Our other set of challenges are all around incentives. With a functionally aligned organization, were we incentivizing teams to be really good at their function, as opposed to the outcome? Without a purpose (like building self-service platforms), the DevOps team became a junk drawer of issues that other teams couldn’t or didn’t want to solve. In the beginning we had a heavy focus on ceremony – cargo cult culture. Credit to our leadership team we have pivoted away from that focus, and are looking more at outcomes and driving good behaviors now. We had to pivot from a centralized and unempowered ops team to a more domain aligned SRE model with the right accountabilities. Last two are closely related. We saw evidence of agentic state within a small portion of our team. This was an organized/orchestrated transformation, we asked people to change their habits and behaviors and we met some resistance. This is a good lesson learned but we aren’t sure how else to drive a transformation. One of the things we did is try to understand how folks are motivated. We latched on to the concepts of purpose, autonomy, and mastery.
On our results. We can clearly see that our teams working in post transformation mode significantly beat the legacy teams on Delivery Lead Time. We can also see the deployment frequency average for the entire organizing getting pulled in the right direction by teams that have adopted the new path to production.

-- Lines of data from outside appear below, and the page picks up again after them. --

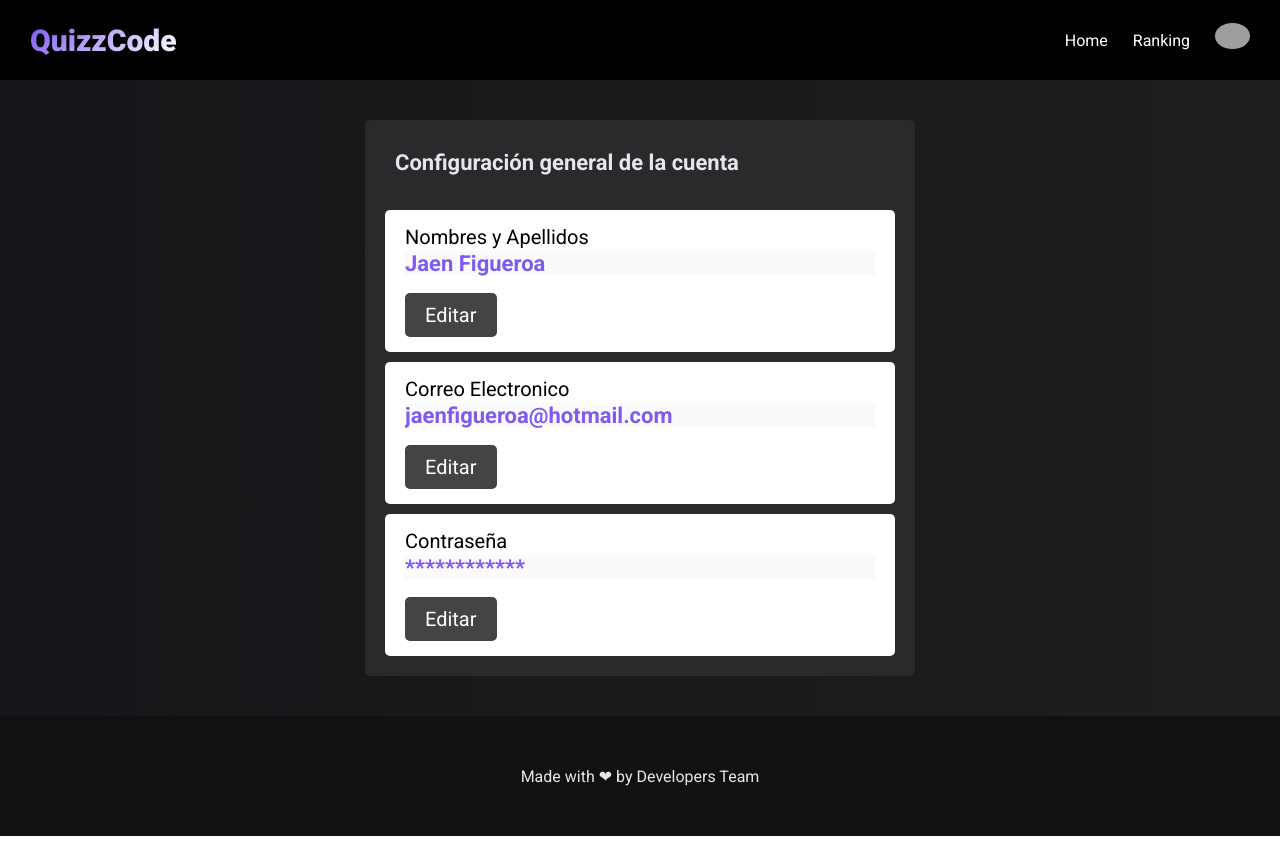
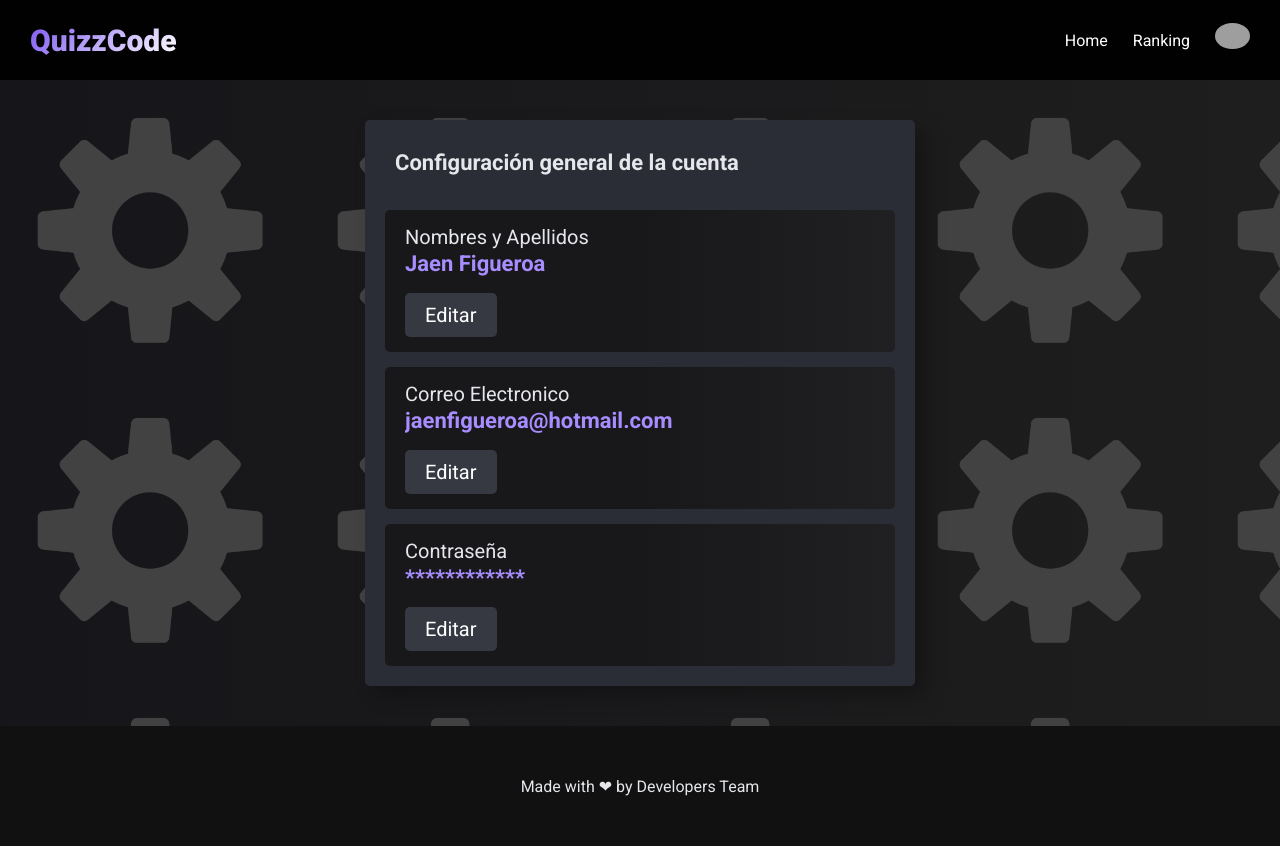
Before and after one commit to jaenfigueroa/quizz-code-client, a React (Vite) app: page /profile in a window 1280 px wide. Built offline with nearby package versions, Linux system fonts and the light colour scheme; grey boxes are pictures that could not be loaded.

Commit message:
add styles to the settings section

```diff
--- a/src/components/FormLog/FormLog.css
+++ b/src/components/FormLog/FormLog.css
@@ -19,7 +19,7 @@
   font-size: 3rem;
   padding: 2rem 0 5rem 0;
   text-align: center;
-  background: linear-gradient(45deg, var(--blue), var(--white));
+  background: linear-gradient(45deg, var(--blue), var(--green) 80%, white);
   background-clip: text;
   -webkit-background-clip: text;
   color: transparent;
--- a/src/pages/Profile/Profile.css
+++ b/src/pages/Profile/Profile.css
@@ -1,19 +1,37 @@
 .section-profile {
   flex-grow: 1;
-  background: var(--gradient);
+  /* background: var(--gradient); */
+  background: url(../../assets/settings.png);
+  background-size: 300px;
+  /* background-size: 250px; */
   display: flex;
   justify-content: center;
   padding: 1.5rem;
   padding: 4rem 1rem;
+  position: relative;
+}
+
+.section-profile:before{
+  content: '';
+  background: var(--gradient);
+  width: 100%;
+  height: 100%;
+  position: absolute;
+  top: 0;
+  z-index: -1;
 }
 
 .section-profile__block{
-  background: var(--black-6);
   width: 100%;
   max-width: 500px;
   padding: 1rem;
   border-radius: .5rem;
-  /* background: crimson; */
+  background: var(--gray-7);
+  height: max-content;
+
+  /* box-shadow: 10px 10px 20px #0000004b; */
+  /* box-shadow: 10px 10px 20px #00000032; */
+  box-shadow: 10px 10px 20px #00000043;
 }
 
 .section-profile__title{
@@ -28,7 +46,6 @@
 .section-profile__table{
   /* background: blue; */
   min-height: 100px;
-
   display: flex;
   flex-direction: column;
   gap: 1rem;
@@ -36,69 +53,69 @@
 
 .section-profile__table-line{
   color: black;
-
-  /* display: grid; */
-  /* grid-template-columns: 2fr 2fr 1fr; */
-
   display: flex;
   flex-direction: column;
-
   padding: 1rem;
   border-radius: .5rem;
-  background: var(--gray-2);
-  background: var(--white);
   background: white;
+  gap: .2rem;
 
-  gap: .2rem;
-  /* background: yellow; */
+  background: var(--black-4);
+  /* background: var(--black-3); */
+  background: linear-gradient(90deg, var(--black-4) 50%, var(--black-3));
 }
 
 .section-profile__table-title{
   color: red;
   color: var(--white);
-  color: var(--black);
+  /* color: var(--black); */
 }
 
 .section-profile__table-value{
-  color: green;
   font-weight: bold;
-  color: var(--blue);
-  font-size: 1.6rem;
   font-size: 1.8rem;
   border: none;
-  /* outline: none; */
+  background: transparent;
+  color: var(--blue);
+
+  color: var(--blue-3);
+}
+
+.section-profile__table-value::placeholder{
+  color: var(--gray-5);
+  color: var(--gray-8);
 }
 
 .section-profile__table-button-container{
-  /* background: red; */
   display: flex;
   gap: 1rem;
 }
 
 .section-profile__table-value--active{
   padding: 1rem;
-  border: 2px solid var(--blue);
-  border: 2px solid black;
-  border: 2px solid gray;
   border-radius: .5rem;
   margin-top: 1rem;
+  border: 2px solid gray;
+
+  outline: none;
+  border: 2px solid var(--gray-6);
+}
+.section-profile__table-value--active:focus{
+  border: 2px solid var(--blue-3);
 }
 
 .section-profile__table-button-edit{
-  color: violet;
   margin-top: 1rem;
   color: black;
-  background: violet;
   padding: 1rem;
   width: max-content;
   border-radius: .5rem;
-  background: var(--blue);
   color: white;
-  background: #333;
   background: #444;
   transition: 300ms;
   border: none;
   cursor: pointer;
+  background: var(--gray-4);
 }
 
 .section-profile__table-button-edit:hover{
@@ -125,6 +142,9 @@
     font-size: 2.2rem;
     margin-bottom: 2.5rem;
   }
+  .section-profile__table{
+    gap: 1.5rem;
+  }
 
   .section-profile__table-line{
     padding: 1.5rem;
@@ -139,8 +159,11 @@
   }
 
   .section-profile__table-value{
-    font-size: 1.8rem;
     font-size: 2.2rem;
+  }
+
+  .section-profile__table-value--active{
+    font-size: 2rem;
   }
 
   .section-profile__table-button-edit{
--- a/src/pages/Profile/Profile.jsx
+++ b/src/pages/Profile/Profile.jsx
@@ -77,7 +77,7 @@ export const Profile = () => {
                       {/* INPUT CON EL VALOR */}
                       <input className={`section-profile__table-value section-profile__table-value--active`} defaultValue={element.value} disabled={element.active? 0 : 1} placeholder={element.placeholder}/>
                       {/* INPUT PARA PONER LA CONTRASEÑA*/}
-                      <input className={`section-profile__table-value ${element.active && 'section-profile__table-value--active'}`} placeholder={element.textConfirm}/>
+                      <input type='password' className={`section-profile__table-value ${element.active && 'section-profile__table-value--active'}`} placeholder={element.textConfirm}/>
                     </>
                   )
                 }
--- a/src/styles/colors.css
+++ b/src/styles/colors.css
@@ -11,6 +11,12 @@
   --white: #e5e7eb;
   --gray-1: #94a1b2;
   --gray-2: #72757e;
+  --gray-3: #43464f;
+  --gray-4: #363942;
+  --gray-5: #6d7b8f;
+  --gray-6: #50535b;
+  --gray-7: #2a2d35;
+  --gray-8: #595e6d;
   --blue: #7f5af0;
   --blue-2: #5145cd;
   --blue-3: #a78dff;
--- a/src/styles/reset.css
+++ b/src/styles/reset.css
@@ -21,12 +21,14 @@ h1,h2,h3,h4,h5,h6{
   font-weight: normal;
 }
 
+body{
+  background: #111111;
+}
+
 body::-webkit-scrollbar {
   background: #0d0d10;
-  width: 1rem;
   width: .8rem;
 }
 body::-webkit-scrollbar-thumb {
-  /* background: linear-gradient( var(--blue), var(--green)); */
   background: linear-gradient( var(--blue), var(--gray-2));
 }
```
Also changed, not shown: src/assets/settings.png (added).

On lessons learned, there are 5 big ones. As the last slide shows the Platform Operating model has driven delivery accelerate, which is what we wanted to begin with – so we are happy. We also had to adjust our mindset a little bit; a transformation is a journey of continuously and intentionally improving. Transformation is about everyday making Avid better when we sign off than when we signed on. We also had to intentionally thing about and recognize what is important to us and why. We call these things outcomes and working on the right problems is of the utmost importance. We had to have a good strategy, but we also had to intentionally execute on that strategy, we also had to show some leadership. Making tough decisions, having resolve, and confronting uncomfortable truths. But those combination of activities led us to success. Finally, we learned that resourcing is a zero sum game. We can’t execute on every idea, we have to be discerning. We have to be intentional and acknowledge the tradeoffs for our decisions – this is why understanding what we want to do and why is so important